Of all the paths the Eightfold Path is the best; of all the truths the Four Noble Truths are the best; of all things passionlessness is the best: of men the Seeing One (the Buddha) is the best.

This is the only path; there is none other for the purification of insight. Tread this path, and you will bewilder Mara.

Walking upon this path you will make an end of suffering. Having discovered how to pull out the thorn of lust, I make known the path.

Dhammapada 273-275

The Buddha’s teachings rest on four universal truths:

  1. Inherent in life, there is dukkha
  2. Craving causes dukkha
  3. The elimintation of craving eliminates dukkha
  4. There is a path to eliminate our craving & dukkha

These are called the Four Noble Truths. Dukkha is a Pali word (an Indian dialect from the Buddha’s time) that doesn’t have an easy English translation. It is most commonly translated as “suffering,” but dukkha encapsulates all of our “bad” feelings – sorrow, pain, anger, hatred, melancholy, depression, anxiety, those days where you just don’t want to get out of bed, etc.

The Fourth Noble Truth – the path to eliminate dukkha – is called the Noble Eightfold Path. It has eight distinct “folds” or factors that should be developed simultaneously to eliminate our dukkha  and attain enlightenment.

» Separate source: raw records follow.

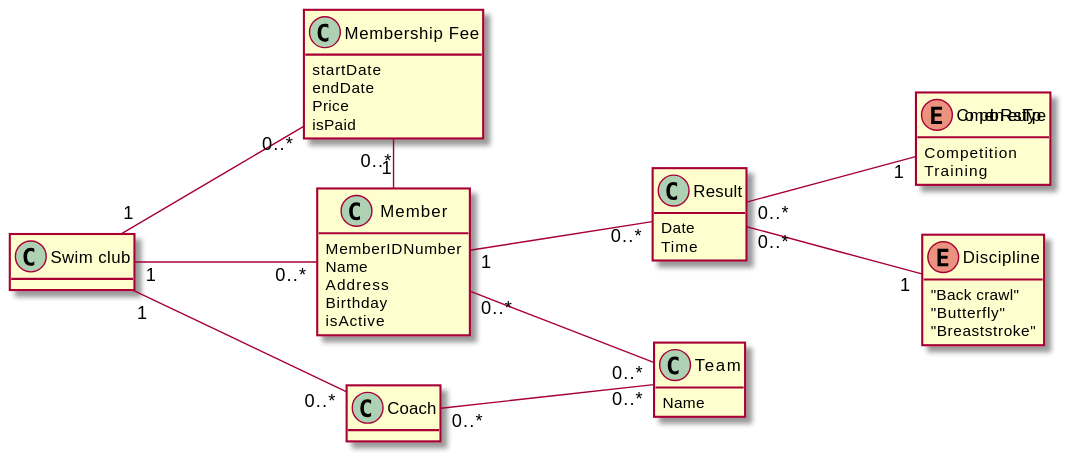
This is diagrams/domainmodel/domainmodel.svg from MaltheGram/Projekt-Delfinen, a PlantUML export, as it was before one commit.
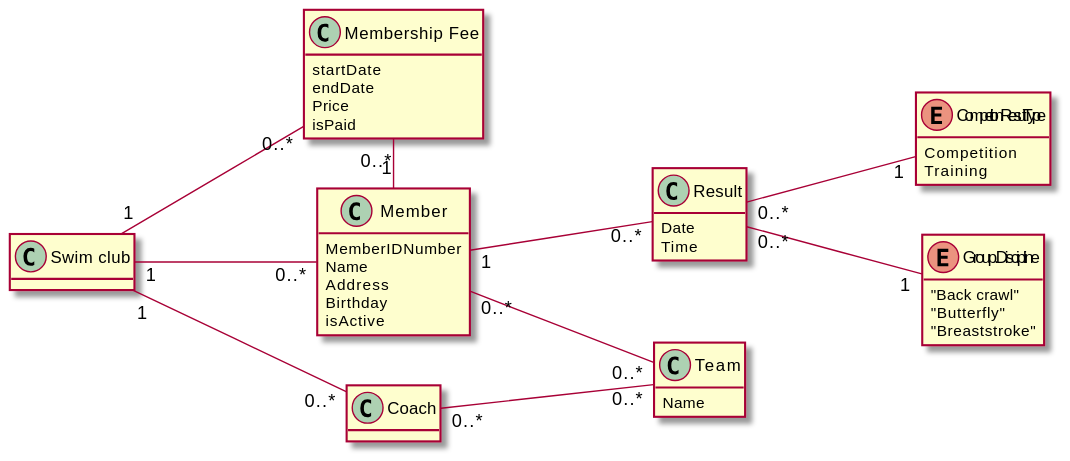
The same diagram one commit later.

What changed in the source:
```diff
@@ -39,7 +39,7 @@
     Training
 }
 
-enum "Discipline" as discipline {
+enum "Group.Discipline" as discipline {
     "Freestyle (front crawl)"
     "Back crawl"
     "Butterfly"
```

Each factor develops a certain component of our practice:

  • Wisdom (prajna) – this component is developed through Right View and Right Intention. It is seeing reality as it is and not through the way we typically want to or are conditioned to. It is understanding (not just accepting) the Four Noble Truths and having the intent to cease our dukkha (and others) through this understanding. Our intentions are also an integral part of our practice; having the intent to practice the next “folds” or factors in the Path is just as important as actually practicing them.
  • Ethics (sila) – this component is developed through Right Speech, Right Action, and Right Livelihood. It is based in the ethical practices of the Five Precepts – one should abstain from killing sentient beings, stealing, performing sexual misconduct, slanderous speech, and alcohol or other intoxicants. These aren’t just to help you treat others correctly, but yourself correctly! Being happy with who we are and our treatment of ourselves is just as important as our treatment of others.
  • Training of the mind (samadhi) – this component is developed through Right Effort, Right Mindfulness, and Right Concentration. We put our mind to wholesome ideas and actions (like positive thoughts and actions toward ourselves and others!). We also develop mindfulness through meditation to increase our awareness and understanding of other human beings. Our mind is further trained and eventually released through deep meditative states described by Right Concentration.